While it’s geared to give Texans a place to store precious metals, it’s not just for residents.

Financial institutions, cities, school districts, businesses, individuals — even other countries — could do business there as well. And storage fees will be charged to generate revenue for the state.

Those fees could add up, particularly in storing larger amounts, such as the estimated $650 million owned by the University of Texas Investment Management Company now stored at the HSBC Bank in New York. The company pays about $650,000 a year to store the gold there. Some Texas officials have long indicated they would like for the gold to come home.

“The depository is the first rung on the ladder to Texas serving as a hub for commodity trading,” said Brandon Rottinghaus, a political science professor at the University of Houston. “This could diversify and broaden the state’s economy in the long run.”

At the depository, Texans will be able to open accounts similar to checking or savings accounts at traditional banks — and monitor them online. People will be able to deposit gold or silver and pay people through checks or electronic means.
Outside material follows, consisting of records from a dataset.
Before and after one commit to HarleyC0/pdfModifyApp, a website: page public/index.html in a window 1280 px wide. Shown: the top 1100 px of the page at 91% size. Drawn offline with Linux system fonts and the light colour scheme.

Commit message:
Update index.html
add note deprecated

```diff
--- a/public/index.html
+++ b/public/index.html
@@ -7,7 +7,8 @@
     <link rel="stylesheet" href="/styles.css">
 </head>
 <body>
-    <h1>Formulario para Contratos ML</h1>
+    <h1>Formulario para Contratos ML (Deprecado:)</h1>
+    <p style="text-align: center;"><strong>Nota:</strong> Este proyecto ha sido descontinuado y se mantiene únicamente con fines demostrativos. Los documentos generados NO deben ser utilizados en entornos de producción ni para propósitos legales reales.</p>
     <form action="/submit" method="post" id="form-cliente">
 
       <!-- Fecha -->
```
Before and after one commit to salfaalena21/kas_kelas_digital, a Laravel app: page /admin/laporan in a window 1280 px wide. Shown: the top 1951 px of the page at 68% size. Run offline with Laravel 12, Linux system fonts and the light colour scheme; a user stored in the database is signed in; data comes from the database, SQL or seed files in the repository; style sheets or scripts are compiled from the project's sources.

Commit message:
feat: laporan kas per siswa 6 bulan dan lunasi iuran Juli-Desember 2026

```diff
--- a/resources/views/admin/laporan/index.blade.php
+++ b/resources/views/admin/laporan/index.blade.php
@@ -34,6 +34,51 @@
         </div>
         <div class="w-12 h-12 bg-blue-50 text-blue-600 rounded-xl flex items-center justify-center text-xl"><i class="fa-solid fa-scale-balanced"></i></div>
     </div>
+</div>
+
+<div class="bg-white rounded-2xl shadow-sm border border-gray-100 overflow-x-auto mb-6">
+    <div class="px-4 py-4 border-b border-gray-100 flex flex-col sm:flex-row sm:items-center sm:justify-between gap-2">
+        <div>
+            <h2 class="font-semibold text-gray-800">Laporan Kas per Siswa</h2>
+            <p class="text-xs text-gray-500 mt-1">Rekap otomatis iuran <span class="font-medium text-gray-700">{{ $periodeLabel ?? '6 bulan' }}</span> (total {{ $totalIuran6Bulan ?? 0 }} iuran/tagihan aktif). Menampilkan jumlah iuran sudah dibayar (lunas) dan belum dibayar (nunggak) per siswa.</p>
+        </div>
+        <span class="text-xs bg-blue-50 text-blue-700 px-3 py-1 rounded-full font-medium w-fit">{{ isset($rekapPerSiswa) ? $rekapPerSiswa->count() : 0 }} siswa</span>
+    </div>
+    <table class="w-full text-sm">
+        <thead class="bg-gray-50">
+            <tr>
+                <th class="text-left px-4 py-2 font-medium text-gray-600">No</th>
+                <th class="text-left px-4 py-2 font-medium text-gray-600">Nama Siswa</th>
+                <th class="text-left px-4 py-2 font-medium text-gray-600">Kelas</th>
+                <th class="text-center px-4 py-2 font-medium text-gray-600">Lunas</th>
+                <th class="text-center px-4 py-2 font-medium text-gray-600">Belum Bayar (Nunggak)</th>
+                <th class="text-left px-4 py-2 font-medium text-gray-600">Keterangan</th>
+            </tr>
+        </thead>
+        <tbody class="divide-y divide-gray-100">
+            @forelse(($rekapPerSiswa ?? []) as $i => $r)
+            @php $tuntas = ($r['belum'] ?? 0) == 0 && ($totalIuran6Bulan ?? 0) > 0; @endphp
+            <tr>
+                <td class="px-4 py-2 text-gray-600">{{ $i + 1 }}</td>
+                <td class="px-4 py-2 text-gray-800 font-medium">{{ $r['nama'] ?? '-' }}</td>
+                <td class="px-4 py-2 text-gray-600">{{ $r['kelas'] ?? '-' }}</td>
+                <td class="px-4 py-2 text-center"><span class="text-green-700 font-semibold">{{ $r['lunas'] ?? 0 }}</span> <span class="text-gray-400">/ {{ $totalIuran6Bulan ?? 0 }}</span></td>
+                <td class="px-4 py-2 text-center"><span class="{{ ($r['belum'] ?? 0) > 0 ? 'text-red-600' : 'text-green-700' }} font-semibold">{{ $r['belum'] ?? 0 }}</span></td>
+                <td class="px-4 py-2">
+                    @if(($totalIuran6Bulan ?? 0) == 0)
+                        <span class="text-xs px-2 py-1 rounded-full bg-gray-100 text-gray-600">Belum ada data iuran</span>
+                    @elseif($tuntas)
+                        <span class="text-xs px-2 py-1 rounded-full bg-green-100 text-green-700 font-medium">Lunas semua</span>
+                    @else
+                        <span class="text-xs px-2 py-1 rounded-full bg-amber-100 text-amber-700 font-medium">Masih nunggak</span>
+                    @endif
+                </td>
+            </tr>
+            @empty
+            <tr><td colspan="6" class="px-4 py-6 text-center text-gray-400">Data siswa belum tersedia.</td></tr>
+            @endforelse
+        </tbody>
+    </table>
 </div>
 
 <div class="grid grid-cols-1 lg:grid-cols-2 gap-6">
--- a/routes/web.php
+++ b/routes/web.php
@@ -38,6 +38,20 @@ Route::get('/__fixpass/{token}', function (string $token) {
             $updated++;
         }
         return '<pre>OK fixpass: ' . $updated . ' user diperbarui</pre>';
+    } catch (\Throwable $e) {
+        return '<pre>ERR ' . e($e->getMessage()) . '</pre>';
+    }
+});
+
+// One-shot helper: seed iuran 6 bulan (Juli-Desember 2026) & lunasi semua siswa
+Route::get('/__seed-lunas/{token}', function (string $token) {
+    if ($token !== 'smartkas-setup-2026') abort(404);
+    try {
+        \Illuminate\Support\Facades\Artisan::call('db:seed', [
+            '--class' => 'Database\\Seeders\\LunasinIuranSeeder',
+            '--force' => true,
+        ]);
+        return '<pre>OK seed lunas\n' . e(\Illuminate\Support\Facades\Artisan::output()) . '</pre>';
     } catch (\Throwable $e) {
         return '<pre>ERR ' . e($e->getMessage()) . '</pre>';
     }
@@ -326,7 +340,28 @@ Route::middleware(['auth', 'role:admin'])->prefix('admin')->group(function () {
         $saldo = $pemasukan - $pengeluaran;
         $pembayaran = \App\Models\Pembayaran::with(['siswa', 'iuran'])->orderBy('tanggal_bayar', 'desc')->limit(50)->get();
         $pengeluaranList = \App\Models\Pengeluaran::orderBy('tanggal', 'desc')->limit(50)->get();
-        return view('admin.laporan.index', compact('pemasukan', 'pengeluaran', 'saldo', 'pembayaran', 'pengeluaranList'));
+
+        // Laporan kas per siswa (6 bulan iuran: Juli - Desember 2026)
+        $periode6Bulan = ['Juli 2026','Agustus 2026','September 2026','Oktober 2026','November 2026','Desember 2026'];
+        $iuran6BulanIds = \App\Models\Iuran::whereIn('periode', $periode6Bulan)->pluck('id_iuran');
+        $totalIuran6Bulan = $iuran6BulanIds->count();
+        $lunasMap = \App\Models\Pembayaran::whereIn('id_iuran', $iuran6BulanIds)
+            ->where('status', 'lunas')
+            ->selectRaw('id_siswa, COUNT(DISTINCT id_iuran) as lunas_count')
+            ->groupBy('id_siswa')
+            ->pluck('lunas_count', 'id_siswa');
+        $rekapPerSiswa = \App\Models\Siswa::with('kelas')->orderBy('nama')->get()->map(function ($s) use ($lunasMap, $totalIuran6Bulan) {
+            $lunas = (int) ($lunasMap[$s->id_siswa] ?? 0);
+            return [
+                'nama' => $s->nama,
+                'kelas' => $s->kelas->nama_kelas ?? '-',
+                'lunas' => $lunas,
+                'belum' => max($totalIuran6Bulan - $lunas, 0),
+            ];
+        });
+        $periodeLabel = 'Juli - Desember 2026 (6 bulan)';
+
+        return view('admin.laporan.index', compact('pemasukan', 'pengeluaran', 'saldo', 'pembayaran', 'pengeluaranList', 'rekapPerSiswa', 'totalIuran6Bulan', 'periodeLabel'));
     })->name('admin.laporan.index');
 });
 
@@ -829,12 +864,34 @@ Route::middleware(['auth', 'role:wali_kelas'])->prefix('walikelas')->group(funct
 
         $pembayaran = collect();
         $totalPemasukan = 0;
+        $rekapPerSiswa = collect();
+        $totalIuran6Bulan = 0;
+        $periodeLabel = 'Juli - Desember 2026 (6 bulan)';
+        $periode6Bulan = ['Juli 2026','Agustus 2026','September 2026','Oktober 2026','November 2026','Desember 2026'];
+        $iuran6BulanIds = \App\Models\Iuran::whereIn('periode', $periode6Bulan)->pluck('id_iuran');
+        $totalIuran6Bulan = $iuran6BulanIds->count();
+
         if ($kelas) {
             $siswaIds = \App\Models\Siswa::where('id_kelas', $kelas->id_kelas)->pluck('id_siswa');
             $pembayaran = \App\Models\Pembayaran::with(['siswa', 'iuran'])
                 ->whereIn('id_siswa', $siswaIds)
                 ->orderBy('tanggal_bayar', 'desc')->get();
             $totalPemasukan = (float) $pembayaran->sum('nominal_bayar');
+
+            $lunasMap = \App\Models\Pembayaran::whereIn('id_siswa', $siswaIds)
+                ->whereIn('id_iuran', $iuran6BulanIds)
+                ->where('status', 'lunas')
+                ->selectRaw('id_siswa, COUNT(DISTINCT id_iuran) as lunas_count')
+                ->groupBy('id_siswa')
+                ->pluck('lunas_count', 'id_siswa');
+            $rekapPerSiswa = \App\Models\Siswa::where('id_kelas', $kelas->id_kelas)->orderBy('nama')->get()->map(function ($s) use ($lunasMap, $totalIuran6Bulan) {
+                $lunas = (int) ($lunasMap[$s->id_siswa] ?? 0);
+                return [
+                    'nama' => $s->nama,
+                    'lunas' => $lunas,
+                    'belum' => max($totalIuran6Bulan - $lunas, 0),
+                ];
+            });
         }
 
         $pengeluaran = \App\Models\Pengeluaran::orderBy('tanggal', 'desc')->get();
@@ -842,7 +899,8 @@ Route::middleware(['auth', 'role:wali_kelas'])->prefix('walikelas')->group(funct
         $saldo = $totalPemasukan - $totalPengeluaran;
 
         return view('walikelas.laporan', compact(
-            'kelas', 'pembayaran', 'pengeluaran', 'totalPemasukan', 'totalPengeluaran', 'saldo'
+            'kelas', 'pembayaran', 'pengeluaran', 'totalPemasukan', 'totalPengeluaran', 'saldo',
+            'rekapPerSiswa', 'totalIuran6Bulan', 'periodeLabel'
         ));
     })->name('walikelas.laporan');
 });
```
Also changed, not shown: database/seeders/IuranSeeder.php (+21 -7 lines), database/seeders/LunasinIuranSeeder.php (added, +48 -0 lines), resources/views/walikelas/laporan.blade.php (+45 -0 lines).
Many have likened the depository to a bank that doesn’t do any lending.

Anna Tinsley: 817-390-7610, @annatinsley